Wet n Wild - cracking after 7-10 days
Sally Hansen  - cracking after 3 days

Page Protector:  Though I've never tried storing decals in between the pages of a sheet protector, this ended up being my favourite method.  Unfortunately it was an after thought so I only had enough for one of each type of decal so I had to keep testing the same decal.  The page protector seemed to keep them the most flexible while taking up next to no space since it's completely flat.  The only drawback was that the decal could stick to either side and might stick more than you expect so be careful when removing them. 
*Edit* After posting this in a couple of Facebook groups, the genius idea was brought up that using wax paper in the page protector will stop it from sticking.  There's also claims that Wet n Wild decals stored in page protectors can last months without losing their pliability!  
Wet n Wild - never cracked
Sally Hansen - cracking at 10 days but dry and fragile by day 3.  

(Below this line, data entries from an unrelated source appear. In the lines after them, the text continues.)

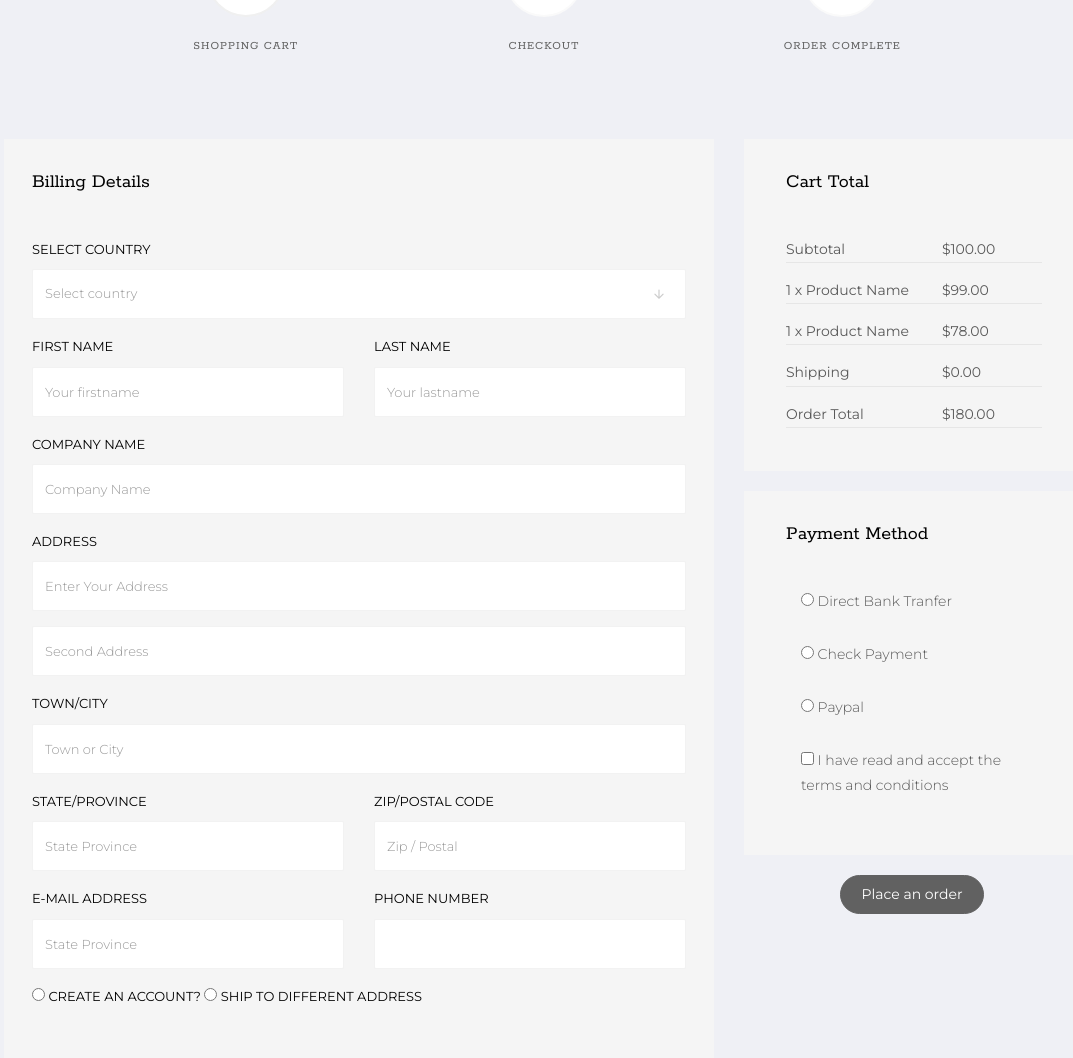
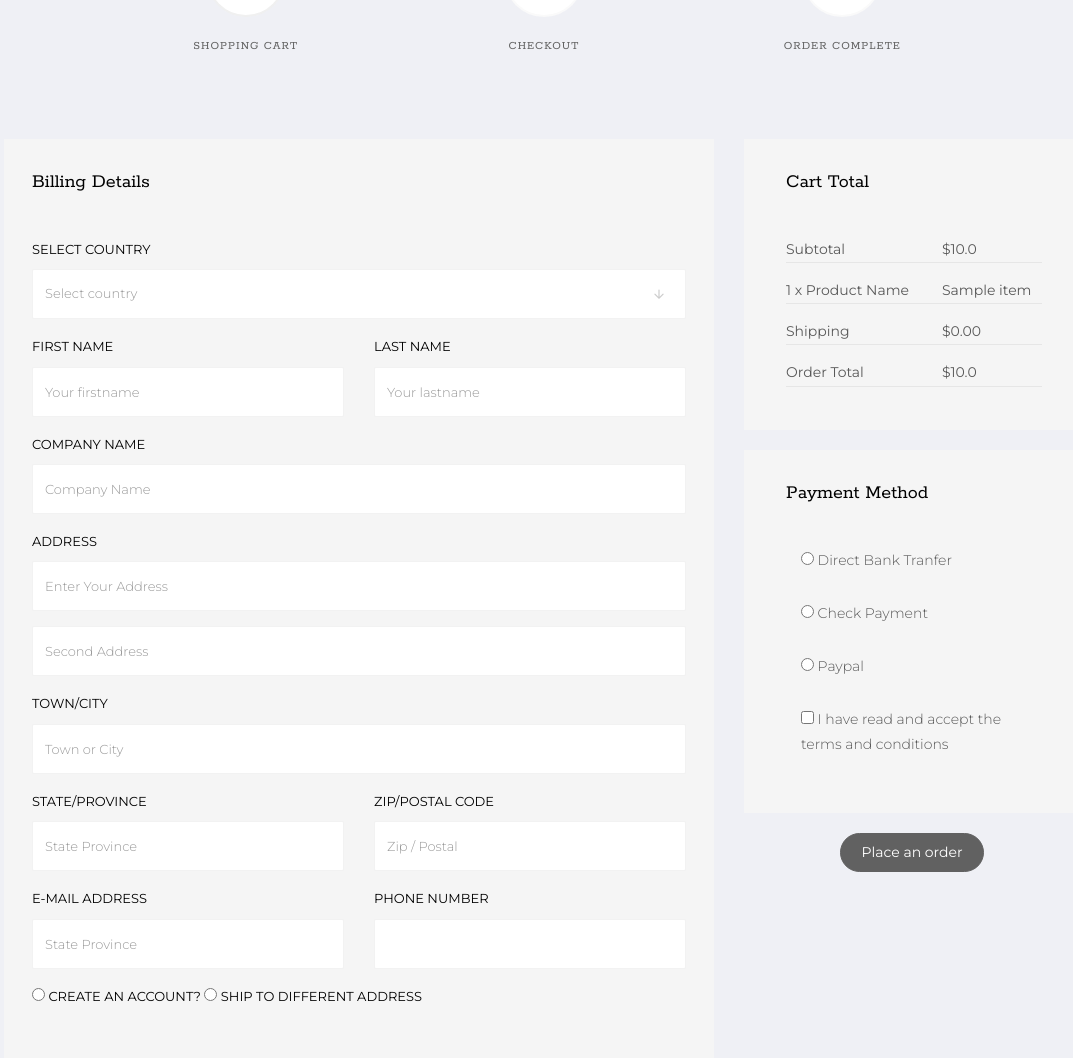
Before and after one commit to Mesh-254/Shoe_Universe_Store, a Flask app: page /checkout in a window 1280 px wide. Shown: the part 435-1493 px from the top of the page, without its empty margins (96-1169 px from the left). Run offline with Flask 2, Linux system fonts and the light colour scheme; tables that the repository leaves empty hold one stand-in row (values such as "Sample post"); some libraries are stand-ins or nearby versions; some web fonts are replaced.

Commit message:
updated cart and order routes

```diff
--- a/app.py
+++ b/app.py
@@ -71,7 +71,7 @@ def load_user(user_id):
 #
 def getlogindetails():
     """Returns a list of user information"""
-    email = User.query.get('email').first()
+    email = User.query.get('email')
     if email not in session:
         loggedIn = False
         username = ''
@@ -86,7 +86,9 @@ def getlogindetails():
 @app.route('/base')
 def base():
     username = User.query.get('username')
-    return render_template('base.html', username=username)
+    if current_user.is_authenticated:
+        count = CartItem.query.filter(Item.id == CartItem.item_id and current_user.id == CartItem.user_id).count()
+    return render_template('base.html', username=username, count=count)
 
 
 @app.route('/')
--- a/blueprints/cart.py
+++ b/blueprints/cart.py
@@ -38,6 +38,7 @@ def to_cart():
         return redirect(url_for('index'))
     return render_template('cart.html', itemData=itemData, subtotal=subtotal, count=count)
 
+
 @cart.route('/removeFromCart')
 def removeFromCart():
     """Route to  remove an item from the cart."""
--- a/blueprints/order.py
+++ b/blueprints/order.py
@@ -1,11 +1,19 @@
-from flask import Blueprint, render_template
+from flask import *
+from flask_login import current_user
+from models.CartItem import CartItem
+from models.Item import Item
 
 order = Blueprint('order', __name__)
 
 
 @order.route('/checkout')
 def checkout():
-    return render_template('checkout.html')
+    itemData = Item.query.filter(Item.id == CartItem.item_id and current_user.id == CartItem.user_id).all()
+    subtotal = 0
+    for item in itemData:
+        subtotal += item.price
+    return render_template('checkout.html', itemData=itemData, subtotal=subtotal)
+
 
 @order.route('/ordercomplete')
 def ordercomplete():
--- a/templates/base.html
+++ b/templates/base.html
@@ -85,7 +85,7 @@
                                     </ul>
                                 </li>
                             </div>
-                            <li class="cart"><a href="/cart"><i class="icon-shopping-cart"></i> Cart[0]</a>
+                            <li class="cart"><a href="/cart"><i class="icon-shopping-cart"></i> Cart[{{count}}]</a>
                             </li>
                             {% else %}
                             <li class="active"><a href="/">Home</a></li>
--- a/templates/checkout.html
+++ b/templates/checkout.html
@@ -137,22 +137,23 @@
 
 					<div class="col-lg-4">
 						<div class="row">
+							{%for data in itemData%}
 							<div class="col-md-12">
 								<div class="cart-detail">
 									<h2>Cart Total</h2>
 									<ul>
 										<li>
-											<span>Subtotal</span> <span>$100.00</span>
+											<span>Subtotal</span> <span>${{data.price}}</span>
 											<ul>
-												<li><span>1 x Product Name</span> <span>$99.00</span></li>
-												<li><span>1 x Product Name</span> <span>$78.00</span></li>
+												<li><span>1 x Product Name</span> <span>{{data.name}}</span></li>
 											</ul>
 										</li>
 										<li><span>Shipping</span> <span>$0.00</span></li>
-										<li><span>Order Total</span> <span>$180.00</span></li>
+										<li><span>Order Total</span> <span>${{subtotal}}</span></li>
 									</ul>
 								</div>
 						   </div>
+							{% endfor %}
 
 						   <div class="w-100"></div>
 
--- a/templates/order-complete.html
+++ b/templates/order-complete.html
@@ -41,8 +41,8 @@
 						<p class="icon-addcart"><span><i class="icon-check"></i></span></p>
 						<h2 class="mb-4">Thank you for purchasing, Your order is complete</h2>
 						<p>
-							<a href="index.html" class="btn btn-primary btn-outline-primary">Home</a>
-							<a href="shop.html" class="btn btn-primary btn-outline-primary"><i
+							<a href="{{url_for('index')}}" class="btn btn-primary btn-outline-primary">Home</a>
+							<a href="{{url_for('index')}}" class="btn btn-primary btn-outline-primary"><i
 									class="icon-shopping-cart"></i> Continue Shopping</a>
 						</p>
 					</div>
```
Also changed, not shown: templates/cart.html (+4 -4 lines).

Plastic Containers: The benefit of this method is that your decals are safe.  Since the containers are solid, there's no risk of your decals accidentally getting broken.  However I found that the decals got a bit thin and wrinkled sitting in the containers.  It was as though the decals were taking on the shape of the container so if your container of choice has a flat bottom, this could be okay.  
Wet n Wild - cracking after 10 days or never cracked.  
Sally Hansen - cracking after 7-10 days

Plastic Bags:   This method was okay but not the best.  It takes up little space but the results weren't quite as good as the plastic containers or the page protector.  Decals became thin with crumbly edges at around 10 days.

Wet n Wild - would bend around brush but cracked in half at day 10.
Sally Hansen - brittle at day 5 but could still bend around brush but broke in half when tested.  

Fill type - In the battle of paint vs polish, there really wasn't a winner.  Sometimes the paint would be the one to crack earlier, sometimes the polish so I wouldn't consider this variable in your decal choice.  This one is all about your personal preference.  

My final photo is a Wet n Wild decal after 14 days in the page protector.  The edges are a bit ratty after being handled so many times but it's perfectly flexible.  

Giveaway details

Since I volunteered to do this test, Brittany was kind enough to offer me a $25 gift certificate that I've decided to pass onto my Instagram followers.  It's a "follow and repost" giveaway that is open until a week from today.  You can find the Instagram post here.  

Thanks for sticking around!  Possibly the biggest thing I learned from this experiment is that I don't like not having my Uber Mat being available to me.  I couldn't wait until this was done so that I could give it a good wipe with acetone and start using it normally again!  

'Til next time...


  1. Thank you SO much for doing this. As a scientist who also loves nail art, this was perfect.

  2. The thorough explanation of your test procedure were fantastic! I love your analytical approach. I just ordered some wet n wild and some page protectors.

  3. Thank u so much for making this it’s incredibly helpful!